Copenhagen and Beyond. Tourism and global climate justice
Tourism and, in particular, the impact of international air transportation, has been one of the great “oversights” of the Kyoto Protocol (1997-2012) on climate protection. This neglect has been a catalyst for the overall increase in greenhouse gases (GHGs). If it is not explicitly included in the new agreement that ought to be replacing the current one, the unremitting tourism boom threatens in the medium term to wipe out vital advances made in other areas. The United Nations Summit on Climate Change in Copenhagen (7-18 December 2009) must guarantee a real reduction in emissions related to international tourism, one of the world’s prime industrial economies, to keep corporate volunteerism and the recourse to externalizing costs, through a “carbon market” supported by new forms of intensive exploitation of the impoverished global South, from making the absolute balance increasingly negative for the global climate. The principal tools needed from Copenhagen are the setting of concrete, relevant and regulatory GHG reduction targets for the international tourism industry; the right to accurate environmental information on its major contribution to the anthropogenic greenhouse effect; implementation of environmental taxation of aviation and tourism (including cruise ships); and the transfer of resources and a rebalancing of global climate security priorities to favor the South.

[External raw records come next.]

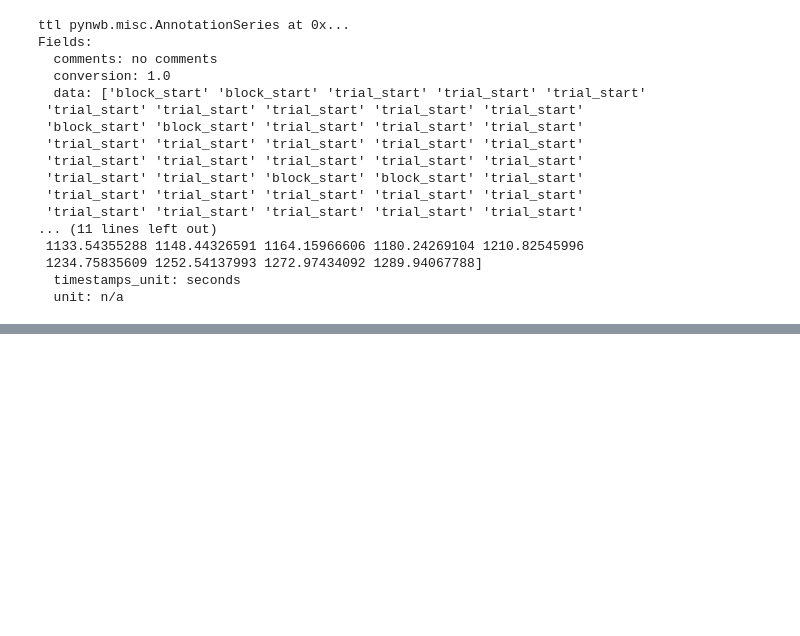
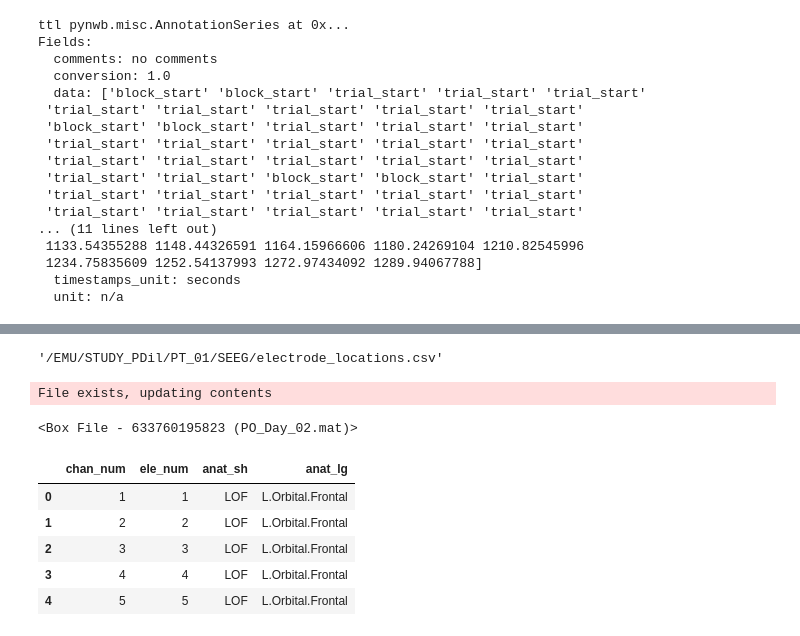
Before and after one commit to elijahc/emu, a Jupyter notebook: notebooks/sEEG/pt1-day2-preprocessing.ipynb, the cells around one changed output, grey strips where cells are left out. Cells and saved outputs as stored; diff of their text form; code cells hidden in the pictures; blank space fills up the shorter version.

Commit message:
lots of updates to remote classes and file uploads work now!

```diff
--- a/notebooks/sEEG/pt1-day2-preprocessing.ipynb
+++ b/notebooks/sEEG/pt1-day2-preprocessing.ipynb
@@ -184,0 +211,21 @@ sio.savemat('')
+# %%
+file_id_to_path(633031167652)
+# %% [output]
+'/EMU/STUDY_PDil/PT_01/SEEG/electrode_locations.csv'
+# %%
+mat_path = '/home/elijahc/.emu/pdil/pt_01/SEEG/processed/PO_Day_02.mat'
+nwb_path = '/home/elijahc/.emu/pdil/pt_01/SEEG/processed/PO_Day_02.nwb'
+box.upload('/EMU/STUDY_PDil/PT_01/SEEG/processed',mat_path)
+# %% [output]
+File exists, updating contents
+<Box File - 633760195823 (PO_Day_02.mat)>
+# %%
+from emu.pipeline.remote import RemoteCSV
+RemoteCSV(file_path='/EMU/STUDY_PDil/PT_01/SEEG/electrode_locations.csv').load().head()
+# %% [output]
+|  | chan_num | ele_num | anat_sh | anat_lg |
+| 0 | 1 | 1 | LOF | L.Orbital.Frontal |
+| 1 | 2 | 2 | LOF | L.Orbital.Frontal |
+| 2 | 3 | 3 | LOF | L.Orbital.Frontal |
+| 3 | 4 | 4 | LOF | L.Orbital.Frontal |
+| 4 | 5 | 5 | LOF | L.Orbital.Frontal |
```
Also changed, not shown: parts of 12 cells of this notebook, 9 other files.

Collection Opinions in Development | Responsible Tourism Programme | Article No. 4 | July 2009.